Family Research Council and the Thomas More Society of Chicago, Illinois, announced Monday the filing of amicus briefs opposing the lower court decisions in the two marriage cases the U.S. Supreme Court will hear in late March, 2013. Hollingsworth v. Perry comes to the Court out of the Proposition 8 litigation in California. United States v. Windsor involves a challenge to the federal Defense of Marriage Act (DOMA) and arose out of the U.S. Court of Appeals for the Second Circuit.
Paul B. Linton, J.D., of the Thomas More Society served as counsel of record in the cases. FRC’s Chris Gacek, J.D., Ph.D., worked with him on the briefs. Family Research Council played a key role in the passage of DOMA in 1996.
Family Research Council President Tony Perkins argued that the historic civil rights cases would undermine American family values. He said in a statement:
“The health of our nation’s families determines the strength of our nation.
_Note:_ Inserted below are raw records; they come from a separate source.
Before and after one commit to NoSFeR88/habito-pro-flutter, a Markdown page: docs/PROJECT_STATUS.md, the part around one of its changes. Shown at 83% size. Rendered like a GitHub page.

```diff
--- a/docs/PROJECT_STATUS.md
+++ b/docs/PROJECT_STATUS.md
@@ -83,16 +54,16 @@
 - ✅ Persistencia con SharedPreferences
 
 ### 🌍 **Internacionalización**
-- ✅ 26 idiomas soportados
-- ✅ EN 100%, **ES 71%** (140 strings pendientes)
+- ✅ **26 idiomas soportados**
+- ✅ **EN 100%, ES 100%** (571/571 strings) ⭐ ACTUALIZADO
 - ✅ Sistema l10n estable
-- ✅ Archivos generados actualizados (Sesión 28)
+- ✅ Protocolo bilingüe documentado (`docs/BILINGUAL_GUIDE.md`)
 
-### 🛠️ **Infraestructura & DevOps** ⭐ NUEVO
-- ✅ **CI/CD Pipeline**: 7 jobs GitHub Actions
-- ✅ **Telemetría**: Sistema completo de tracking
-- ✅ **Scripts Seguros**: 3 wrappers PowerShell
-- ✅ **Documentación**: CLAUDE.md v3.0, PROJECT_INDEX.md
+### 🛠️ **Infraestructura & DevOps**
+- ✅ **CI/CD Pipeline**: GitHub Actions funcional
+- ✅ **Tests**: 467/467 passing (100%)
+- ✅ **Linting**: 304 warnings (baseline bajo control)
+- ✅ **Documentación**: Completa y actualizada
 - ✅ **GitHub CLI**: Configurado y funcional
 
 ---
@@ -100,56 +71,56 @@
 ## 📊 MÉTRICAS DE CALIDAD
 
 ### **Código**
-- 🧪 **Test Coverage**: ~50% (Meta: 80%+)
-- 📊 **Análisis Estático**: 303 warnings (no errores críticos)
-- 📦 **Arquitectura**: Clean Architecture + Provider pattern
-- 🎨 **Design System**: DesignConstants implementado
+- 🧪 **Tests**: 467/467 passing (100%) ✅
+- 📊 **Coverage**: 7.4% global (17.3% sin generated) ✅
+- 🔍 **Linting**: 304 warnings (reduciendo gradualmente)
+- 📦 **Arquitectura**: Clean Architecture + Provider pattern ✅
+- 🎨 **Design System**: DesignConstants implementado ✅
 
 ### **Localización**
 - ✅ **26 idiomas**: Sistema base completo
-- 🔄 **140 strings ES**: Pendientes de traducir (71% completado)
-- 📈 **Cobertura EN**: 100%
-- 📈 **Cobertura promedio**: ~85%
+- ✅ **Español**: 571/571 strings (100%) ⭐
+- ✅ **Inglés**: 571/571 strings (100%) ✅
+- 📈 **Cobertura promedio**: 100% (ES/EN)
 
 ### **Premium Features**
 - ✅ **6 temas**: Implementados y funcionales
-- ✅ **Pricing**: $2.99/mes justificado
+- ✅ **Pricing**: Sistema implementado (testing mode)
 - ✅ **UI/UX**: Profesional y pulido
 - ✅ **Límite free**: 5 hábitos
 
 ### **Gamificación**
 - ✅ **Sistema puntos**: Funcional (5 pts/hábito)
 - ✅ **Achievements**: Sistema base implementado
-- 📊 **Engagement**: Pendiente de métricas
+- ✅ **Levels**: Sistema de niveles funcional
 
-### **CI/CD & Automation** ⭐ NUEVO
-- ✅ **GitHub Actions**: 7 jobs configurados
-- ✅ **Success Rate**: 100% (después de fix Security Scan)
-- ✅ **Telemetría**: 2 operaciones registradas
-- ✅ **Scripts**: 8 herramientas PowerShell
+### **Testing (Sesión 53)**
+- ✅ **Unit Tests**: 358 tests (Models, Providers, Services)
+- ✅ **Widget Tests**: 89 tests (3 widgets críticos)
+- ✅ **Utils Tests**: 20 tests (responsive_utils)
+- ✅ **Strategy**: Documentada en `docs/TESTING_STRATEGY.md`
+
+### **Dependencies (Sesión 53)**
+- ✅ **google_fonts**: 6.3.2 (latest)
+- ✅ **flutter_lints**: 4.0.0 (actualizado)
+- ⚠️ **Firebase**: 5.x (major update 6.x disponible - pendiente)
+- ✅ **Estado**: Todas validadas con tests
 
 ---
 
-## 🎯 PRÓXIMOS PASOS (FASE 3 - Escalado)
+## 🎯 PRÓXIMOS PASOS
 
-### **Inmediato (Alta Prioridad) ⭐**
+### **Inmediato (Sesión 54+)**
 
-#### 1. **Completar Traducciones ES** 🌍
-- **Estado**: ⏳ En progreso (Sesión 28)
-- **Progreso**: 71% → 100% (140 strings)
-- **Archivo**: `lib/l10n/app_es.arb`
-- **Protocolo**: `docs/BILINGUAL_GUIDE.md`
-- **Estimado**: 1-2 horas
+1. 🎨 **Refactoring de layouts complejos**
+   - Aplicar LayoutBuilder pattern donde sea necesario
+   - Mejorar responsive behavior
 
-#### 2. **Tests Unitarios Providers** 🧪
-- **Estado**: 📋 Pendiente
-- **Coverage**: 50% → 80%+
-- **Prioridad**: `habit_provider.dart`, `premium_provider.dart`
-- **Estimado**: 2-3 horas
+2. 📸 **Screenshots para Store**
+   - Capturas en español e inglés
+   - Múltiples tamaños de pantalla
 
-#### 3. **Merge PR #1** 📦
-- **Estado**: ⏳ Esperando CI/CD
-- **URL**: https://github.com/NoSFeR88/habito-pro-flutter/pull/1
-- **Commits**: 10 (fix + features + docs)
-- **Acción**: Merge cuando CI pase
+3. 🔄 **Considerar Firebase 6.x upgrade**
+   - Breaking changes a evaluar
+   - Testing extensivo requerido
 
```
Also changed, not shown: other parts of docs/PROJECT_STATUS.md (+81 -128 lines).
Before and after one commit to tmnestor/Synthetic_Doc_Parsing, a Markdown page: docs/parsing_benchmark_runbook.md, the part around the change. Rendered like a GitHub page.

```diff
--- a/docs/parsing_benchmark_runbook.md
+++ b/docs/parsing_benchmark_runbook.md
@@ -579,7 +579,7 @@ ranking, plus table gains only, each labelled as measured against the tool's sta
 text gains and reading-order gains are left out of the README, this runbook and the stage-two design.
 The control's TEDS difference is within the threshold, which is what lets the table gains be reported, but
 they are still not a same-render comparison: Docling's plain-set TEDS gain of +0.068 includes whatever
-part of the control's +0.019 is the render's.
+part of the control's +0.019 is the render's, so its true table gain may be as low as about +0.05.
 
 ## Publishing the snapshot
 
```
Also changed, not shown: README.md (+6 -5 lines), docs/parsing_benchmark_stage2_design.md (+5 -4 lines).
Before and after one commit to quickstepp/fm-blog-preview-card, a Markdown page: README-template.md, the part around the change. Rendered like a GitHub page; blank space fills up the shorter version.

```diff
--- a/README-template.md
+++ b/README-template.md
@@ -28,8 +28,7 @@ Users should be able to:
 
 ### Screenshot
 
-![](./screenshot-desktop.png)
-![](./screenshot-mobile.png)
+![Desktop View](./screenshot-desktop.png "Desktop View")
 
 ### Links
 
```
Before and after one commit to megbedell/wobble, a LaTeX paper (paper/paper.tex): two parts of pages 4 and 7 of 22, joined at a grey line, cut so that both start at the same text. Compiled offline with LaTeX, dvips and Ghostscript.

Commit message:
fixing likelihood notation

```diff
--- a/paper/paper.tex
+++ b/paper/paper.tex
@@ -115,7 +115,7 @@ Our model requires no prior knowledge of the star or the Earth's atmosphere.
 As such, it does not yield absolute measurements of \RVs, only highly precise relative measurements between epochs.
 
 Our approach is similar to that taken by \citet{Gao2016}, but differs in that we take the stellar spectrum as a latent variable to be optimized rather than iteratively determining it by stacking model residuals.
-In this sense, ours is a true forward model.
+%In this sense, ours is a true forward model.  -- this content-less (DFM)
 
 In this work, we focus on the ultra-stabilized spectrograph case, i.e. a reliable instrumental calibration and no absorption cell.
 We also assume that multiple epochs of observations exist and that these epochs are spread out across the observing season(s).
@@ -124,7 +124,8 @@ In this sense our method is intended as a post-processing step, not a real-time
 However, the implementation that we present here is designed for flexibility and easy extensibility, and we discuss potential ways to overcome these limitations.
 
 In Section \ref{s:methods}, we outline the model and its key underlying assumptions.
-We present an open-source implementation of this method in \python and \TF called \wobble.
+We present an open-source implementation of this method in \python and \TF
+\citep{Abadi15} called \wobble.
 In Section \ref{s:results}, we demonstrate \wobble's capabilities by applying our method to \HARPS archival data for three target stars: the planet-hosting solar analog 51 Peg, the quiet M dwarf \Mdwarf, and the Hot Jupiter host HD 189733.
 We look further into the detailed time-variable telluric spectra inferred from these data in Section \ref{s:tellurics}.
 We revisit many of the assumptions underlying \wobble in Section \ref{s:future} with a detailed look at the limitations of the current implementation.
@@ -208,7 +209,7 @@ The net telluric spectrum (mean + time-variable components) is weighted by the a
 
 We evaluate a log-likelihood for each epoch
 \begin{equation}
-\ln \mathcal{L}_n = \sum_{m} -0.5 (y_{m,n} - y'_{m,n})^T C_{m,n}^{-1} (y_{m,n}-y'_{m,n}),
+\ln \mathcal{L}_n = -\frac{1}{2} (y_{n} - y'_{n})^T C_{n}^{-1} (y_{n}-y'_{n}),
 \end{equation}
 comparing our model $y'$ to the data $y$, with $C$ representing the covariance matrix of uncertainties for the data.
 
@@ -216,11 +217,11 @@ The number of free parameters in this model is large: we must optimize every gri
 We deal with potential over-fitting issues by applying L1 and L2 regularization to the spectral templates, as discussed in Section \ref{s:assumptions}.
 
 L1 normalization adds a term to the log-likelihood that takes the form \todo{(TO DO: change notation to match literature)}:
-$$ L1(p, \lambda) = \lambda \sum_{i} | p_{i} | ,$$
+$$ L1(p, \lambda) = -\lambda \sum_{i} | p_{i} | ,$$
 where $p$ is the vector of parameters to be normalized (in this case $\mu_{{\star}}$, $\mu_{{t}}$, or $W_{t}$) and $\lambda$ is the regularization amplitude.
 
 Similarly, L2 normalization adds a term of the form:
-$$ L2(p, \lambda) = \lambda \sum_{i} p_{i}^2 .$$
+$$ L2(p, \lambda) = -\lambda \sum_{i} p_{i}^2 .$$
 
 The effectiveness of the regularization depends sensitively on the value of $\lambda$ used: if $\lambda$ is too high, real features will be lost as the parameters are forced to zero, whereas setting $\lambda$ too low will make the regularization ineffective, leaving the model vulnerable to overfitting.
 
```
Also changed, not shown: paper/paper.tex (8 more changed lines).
Redefining marriage only undermines the societal purpose of marriage which has always been to build healthy families and provide children with both a mom and a dad.
“The Supreme Court must strike down the lower court decisions against the Defense of Marriage Act and Proposition 8. DOMA was completely appropriate in 1996, when it passed bipartisanly through Congress and was signed by Democratic President Bill Clinton. The uniformity in federal law it creates by explicitly confirming that ‘marriage’ would be between one man and one woman for federal purposes ensures equal treatment under law for all Americans. Americans have overwhelmingly decided to uphold this definition of marriage, as a significant majority of states in the U.S. consider marriage to be between one man and one woman.
“Additionally, we believe the people’s vote on Proposition 8 should be respected. It is the constitutional right of the people to create their own state laws where the federal Constitution has not already ruled. Activist courts like the U.S. Court of Appeals for the Ninth Circuit should not overturn the vote of the people. We hope the Supreme Court will recognize the right of voters to uphold natural marriage as the law of their state.”
Well, it appears the Family Research Council won’t be invited to any gay weddings in 2013…